■ **LISTED ENTRIES**
※ ※ ※

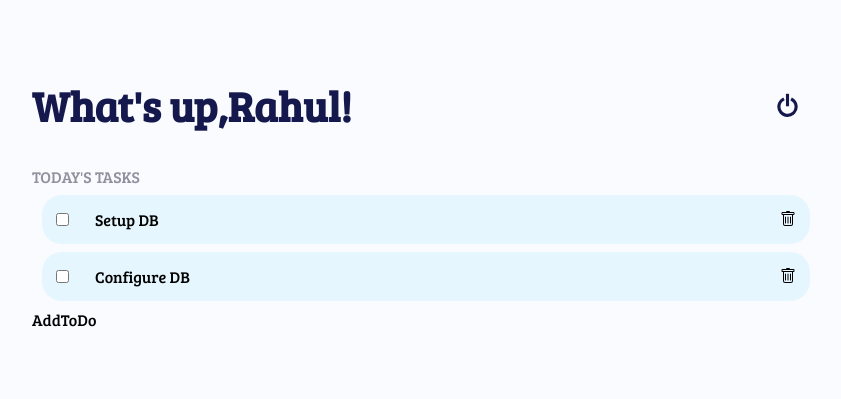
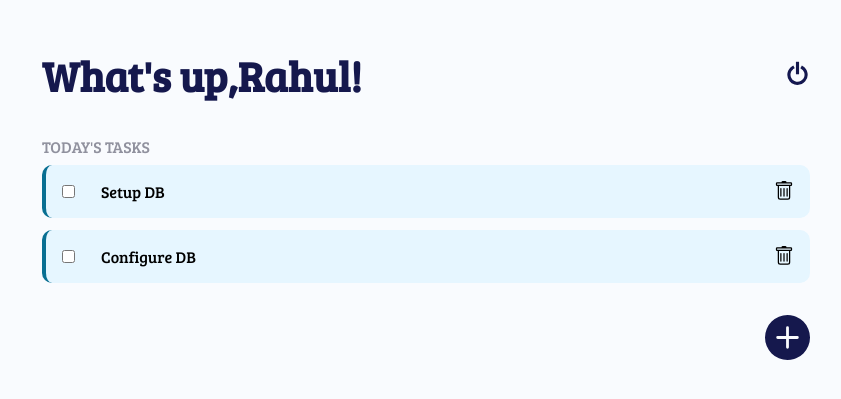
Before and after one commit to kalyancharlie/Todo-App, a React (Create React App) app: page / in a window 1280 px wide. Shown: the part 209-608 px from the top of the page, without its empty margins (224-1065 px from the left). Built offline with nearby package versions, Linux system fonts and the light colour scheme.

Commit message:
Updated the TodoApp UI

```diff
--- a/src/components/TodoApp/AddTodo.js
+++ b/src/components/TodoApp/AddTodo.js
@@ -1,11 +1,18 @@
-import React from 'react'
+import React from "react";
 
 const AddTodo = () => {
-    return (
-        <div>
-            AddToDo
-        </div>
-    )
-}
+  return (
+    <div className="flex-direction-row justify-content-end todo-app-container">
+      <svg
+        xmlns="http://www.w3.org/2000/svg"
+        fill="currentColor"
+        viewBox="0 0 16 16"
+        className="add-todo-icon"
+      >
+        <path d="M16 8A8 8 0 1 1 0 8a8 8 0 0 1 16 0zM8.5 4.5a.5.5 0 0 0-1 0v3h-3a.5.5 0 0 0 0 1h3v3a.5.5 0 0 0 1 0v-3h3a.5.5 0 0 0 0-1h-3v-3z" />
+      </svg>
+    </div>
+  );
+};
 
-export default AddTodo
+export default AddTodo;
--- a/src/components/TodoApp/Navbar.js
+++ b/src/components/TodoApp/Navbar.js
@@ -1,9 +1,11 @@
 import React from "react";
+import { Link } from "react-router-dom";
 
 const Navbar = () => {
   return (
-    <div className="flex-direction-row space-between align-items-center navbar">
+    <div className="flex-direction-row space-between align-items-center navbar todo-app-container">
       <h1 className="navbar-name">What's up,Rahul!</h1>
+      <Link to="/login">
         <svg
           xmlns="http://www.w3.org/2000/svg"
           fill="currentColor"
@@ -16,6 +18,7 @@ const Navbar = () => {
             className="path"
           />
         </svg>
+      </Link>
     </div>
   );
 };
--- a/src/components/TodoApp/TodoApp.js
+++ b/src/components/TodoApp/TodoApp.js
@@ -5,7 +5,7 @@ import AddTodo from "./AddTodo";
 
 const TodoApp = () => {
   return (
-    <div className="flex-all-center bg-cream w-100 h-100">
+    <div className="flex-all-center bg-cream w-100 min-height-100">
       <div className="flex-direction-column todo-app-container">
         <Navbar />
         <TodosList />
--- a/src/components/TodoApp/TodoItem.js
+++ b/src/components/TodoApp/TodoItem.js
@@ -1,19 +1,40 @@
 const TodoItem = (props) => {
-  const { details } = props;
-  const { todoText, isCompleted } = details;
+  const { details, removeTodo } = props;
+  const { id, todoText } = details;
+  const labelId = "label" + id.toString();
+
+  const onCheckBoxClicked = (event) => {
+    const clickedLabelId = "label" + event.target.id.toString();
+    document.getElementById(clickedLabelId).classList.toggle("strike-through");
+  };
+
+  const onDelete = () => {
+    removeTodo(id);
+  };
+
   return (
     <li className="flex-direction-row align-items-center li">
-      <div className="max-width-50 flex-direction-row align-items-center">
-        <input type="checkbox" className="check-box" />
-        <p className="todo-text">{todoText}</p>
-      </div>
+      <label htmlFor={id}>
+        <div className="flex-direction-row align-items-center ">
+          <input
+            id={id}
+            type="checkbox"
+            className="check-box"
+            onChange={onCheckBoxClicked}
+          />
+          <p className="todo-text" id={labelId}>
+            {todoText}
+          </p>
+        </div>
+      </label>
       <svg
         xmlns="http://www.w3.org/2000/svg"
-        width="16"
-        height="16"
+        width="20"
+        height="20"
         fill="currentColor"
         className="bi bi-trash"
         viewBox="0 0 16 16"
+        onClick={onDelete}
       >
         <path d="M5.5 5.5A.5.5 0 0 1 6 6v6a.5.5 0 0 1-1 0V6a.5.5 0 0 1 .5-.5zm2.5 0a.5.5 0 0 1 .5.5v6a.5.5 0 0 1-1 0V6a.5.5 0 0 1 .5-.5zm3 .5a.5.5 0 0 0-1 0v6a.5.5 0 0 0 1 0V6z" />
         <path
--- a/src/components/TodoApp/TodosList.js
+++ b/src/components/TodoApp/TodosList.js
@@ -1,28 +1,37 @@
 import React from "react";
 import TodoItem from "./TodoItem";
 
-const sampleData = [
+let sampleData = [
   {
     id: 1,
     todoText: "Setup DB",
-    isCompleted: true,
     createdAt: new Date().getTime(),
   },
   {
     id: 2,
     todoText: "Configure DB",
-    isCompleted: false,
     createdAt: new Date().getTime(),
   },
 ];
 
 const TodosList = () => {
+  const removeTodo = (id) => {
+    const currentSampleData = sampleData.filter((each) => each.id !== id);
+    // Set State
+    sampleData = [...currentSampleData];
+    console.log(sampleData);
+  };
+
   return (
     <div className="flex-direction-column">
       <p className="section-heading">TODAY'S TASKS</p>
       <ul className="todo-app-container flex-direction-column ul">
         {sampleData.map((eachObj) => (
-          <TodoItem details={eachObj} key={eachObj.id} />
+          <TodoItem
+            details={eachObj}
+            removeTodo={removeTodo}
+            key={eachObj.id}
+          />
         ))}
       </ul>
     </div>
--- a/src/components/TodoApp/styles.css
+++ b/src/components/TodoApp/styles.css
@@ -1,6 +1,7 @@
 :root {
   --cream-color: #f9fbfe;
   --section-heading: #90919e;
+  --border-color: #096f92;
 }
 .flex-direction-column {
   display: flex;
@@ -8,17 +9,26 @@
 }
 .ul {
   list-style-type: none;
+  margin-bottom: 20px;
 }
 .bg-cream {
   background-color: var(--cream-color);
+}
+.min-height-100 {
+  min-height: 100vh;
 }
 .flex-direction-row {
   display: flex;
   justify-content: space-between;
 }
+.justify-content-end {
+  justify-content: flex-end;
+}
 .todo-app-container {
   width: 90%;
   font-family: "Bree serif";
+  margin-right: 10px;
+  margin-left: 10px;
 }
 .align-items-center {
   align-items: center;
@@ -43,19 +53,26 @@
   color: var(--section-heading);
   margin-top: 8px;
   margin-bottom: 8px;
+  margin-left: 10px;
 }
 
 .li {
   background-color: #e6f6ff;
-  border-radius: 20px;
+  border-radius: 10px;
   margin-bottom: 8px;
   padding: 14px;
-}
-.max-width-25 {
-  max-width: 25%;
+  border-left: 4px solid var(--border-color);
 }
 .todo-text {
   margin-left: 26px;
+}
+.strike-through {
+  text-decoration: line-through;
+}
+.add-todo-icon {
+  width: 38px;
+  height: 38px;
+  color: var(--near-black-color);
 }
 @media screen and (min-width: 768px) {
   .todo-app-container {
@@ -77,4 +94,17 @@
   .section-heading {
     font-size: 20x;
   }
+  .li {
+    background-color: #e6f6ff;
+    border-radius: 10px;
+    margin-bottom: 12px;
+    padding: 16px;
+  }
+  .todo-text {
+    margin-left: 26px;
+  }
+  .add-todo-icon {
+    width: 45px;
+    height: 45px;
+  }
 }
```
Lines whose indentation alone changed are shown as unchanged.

※ ※ ※

■ **AIM OF THE EXERCISE**
The entries above need to be printed again exactly; please exclude all pictures.

■ **RESPONSE BELOW**
Before and after one commit to kalyancharlie/Todo-App, a React (Create React App) app: page / in a window 1280 px wide. Shown: the part 209-608 px from the top of the page, without its empty margins (224-1065 px from the left). Built offline with nearby package versions, Linux system fonts and the light colour scheme.

Commit message:
Updated the TodoApp UI

```diff
--- a/src/components/TodoApp/AddTodo.js
+++ b/src/components/TodoApp/AddTodo.js
@@ -1,11 +1,18 @@
-import React from 'react'
+import React from "react";
 
 const AddTodo = () => {
-    return (
-        <div>
-            AddToDo
-        </div>
-    )
-}
+  return (
+    <div className="flex-direction-row justify-content-end todo-app-container">
+      <svg
+        xmlns="http://www.w3.org/2000/svg"
+        fill="currentColor"
+        viewBox="0 0 16 16"
+        className="add-todo-icon"
+      >
+        <path d="M16 8A8 8 0 1 1 0 8a8 8 0 0 1 16 0zM8.5 4.5a.5.5 0 0 0-1 0v3h-3a.5.5 0 0 0 0 1h3v3a.5.5 0 0 0 1 0v-3h3a.5.5 0 0 0 0-1h-3v-3z" />
+      </svg>
+    </div>
+  );
+};
 
-export default AddTodo
+export default AddTodo;
--- a/src/components/TodoApp/Navbar.js
+++ b/src/components/TodoApp/Navbar.js
@@ -1,9 +1,11 @@
 import React from "react";
+import { Link } from "react-router-dom";
 
 const Navbar = () => {
   return (
-    <div className="flex-direction-row space-between align-items-center navbar">
+    <div className="flex-direction-row space-between align-items-center navbar todo-app-container">
       <h1 className="navbar-name">What's up,Rahul!</h1>
+      <Link to="/login">
         <svg
           xmlns="http://www.w3.org/2000/svg"
           fill="currentColor"
@@ -16,6 +18,7 @@ const Navbar = () => {
             className="path"
           />
         </svg>
+      </Link>
     </div>
   );
 };
--- a/src/components/TodoApp/TodoApp.js
+++ b/src/components/TodoApp/TodoApp.js
@@ -5,7 +5,7 @@ import AddTodo from "./AddTodo";
 
 const TodoApp = () => {
   return (
-    <div className="flex-all-center bg-cream w-100 h-100">
+    <div className="flex-all-center bg-cream w-100 min-height-100">
       <div className="flex-direction-column todo-app-container">
         <Navbar />
         <TodosList />
--- a/src/components/TodoApp/TodoItem.js
+++ b/src/components/TodoApp/TodoItem.js
@@ -1,19 +1,40 @@
 const TodoItem = (props) => {
-  const { details } = props;
-  const { todoText, isCompleted } = details;
+  const { details, removeTodo } = props;
+  const { id, todoText } = details;
+  const labelId = "label" + id.toString();
+
+  const onCheckBoxClicked = (event) => {
+    const clickedLabelId = "label" + event.target.id.toString();
+    document.getElementById(clickedLabelId).classList.toggle("strike-through");
+  };
+
+  const onDelete = () => {
+    removeTodo(id);
+  };
+
   return (
     <li className="flex-direction-row align-items-center li">
-      <div className="max-width-50 flex-direction-row align-items-center">
-        <input type="checkbox" className="check-box" />
-        <p className="todo-text">{todoText}</p>
-      </div>
+      <label htmlFor={id}>
+        <div className="flex-direction-row align-items-center ">
+          <input
+            id={id}
+            type="checkbox"
+            className="check-box"
+            onChange={onCheckBoxClicked}
+          />
+          <p className="todo-text" id={labelId}>
+            {todoText}
+          </p>
+        </div>
+      </label>
       <svg
         xmlns="http://www.w3.org/2000/svg"
-        width="16"
-        height="16"
+        width="20"
+        height="20"
         fill="currentColor"
         className="bi bi-trash"
         viewBox="0 0 16 16"
+        onClick={onDelete}
       >
         <path d="M5.5 5.5A.5.5 0 0 1 6 6v6a.5.5 0 0 1-1 0V6a.5.5 0 0 1 .5-.5zm2.5 0a.5.5 0 0 1 .5.5v6a.5.5 0 0 1-1 0V6a.5.5 0 0 1 .5-.5zm3 .5a.5.5 0 0 0-1 0v6a.5.5 0 0 0 1 0V6z" />
         <path
--- a/src/components/TodoApp/TodosList.js
+++ b/src/components/TodoApp/TodosList.js
@@ -1,28 +1,37 @@
 import React from "react";
 import TodoItem from "./TodoItem";
 
-const sampleData = [
+let sampleData = [
   {
     id: 1,
     todoText: "Setup DB",
-    isCompleted: true,
     createdAt: new Date().getTime(),
   },
   {
     id: 2,
     todoText: "Configure DB",
-    isCompleted: false,
     createdAt: new Date().getTime(),
   },
 ];
 
 const TodosList = () => {
+  const removeTodo = (id) => {
+    const currentSampleData = sampleData.filter((each) => each.id !== id);
+    // Set State
+    sampleData = [...currentSampleData];
+    console.log(sampleData);
+  };
+
   return (
     <div className="flex-direction-column">
       <p className="section-heading">TODAY'S TASKS</p>
       <ul className="todo-app-container flex-direction-column ul">
         {sampleData.map((eachObj) => (
-          <TodoItem details={eachObj} key={eachObj.id} />
+          <TodoItem
+            details={eachObj}
+            removeTodo={removeTodo}
+            key={eachObj.id}
+          />
         ))}
       </ul>
     </div>
--- a/src/components/TodoApp/styles.css
+++ b/src/components/TodoApp/styles.css
@@ -1,6 +1,7 @@
 :root {
   --cream-color: #f9fbfe;
   --section-heading: #90919e;
+  --border-color: #096f92;
 }
 .flex-direction-column {
   display: flex;
@@ -8,17 +9,26 @@
 }
 .ul {
   list-style-type: none;
+  margin-bottom: 20px;
 }
 .bg-cream {
   background-color: var(--cream-color);
+}
+.min-height-100 {
+  min-height: 100vh;
 }
 .flex-direction-row {
   display: flex;
   justify-content: space-between;
 }
+.justify-content-end {
+  justify-content: flex-end;
+}
 .todo-app-container {
   width: 90%;
   font-family: "Bree serif";
+  margin-right: 10px;
+  margin-left: 10px;
 }
 .align-items-center {
   align-items: center;
@@ -43,19 +53,26 @@
   color: var(--section-heading);
   margin-top: 8px;
   margin-bottom: 8px;
+  margin-left: 10px;
 }
 
 .li {
   background-color: #e6f6ff;
-  border-radius: 20px;
+  border-radius: 10px;
   margin-bottom: 8px;
   padding: 14px;
-}
-.max-width-25 {
-  max-width: 25%;
+  border-left: 4px solid var(--border-color);
 }
 .todo-text {
   margin-left: 26px;
+}
+.strike-through {
+  text-decoration: line-through;
+}
+.add-todo-icon {
+  width: 38px;
+  height: 38px;
+  color: var(--near-black-color);
 }
 @media screen and (min-width: 768px) {
   .todo-app-container {
@@ -77,4 +94,17 @@
   .section-heading {
     font-size: 20x;
   }
+  .li {
+    background-color: #e6f6ff;
+    border-radius: 10px;
+    margin-bottom: 12px;
+    padding: 16px;
+  }
+  .todo-text {
+    margin-left: 26px;
+  }
+  .add-todo-icon {
+    width: 45px;
+    height: 45px;
+  }
 }
```
Lines whose indentation alone changed are shown as unchanged.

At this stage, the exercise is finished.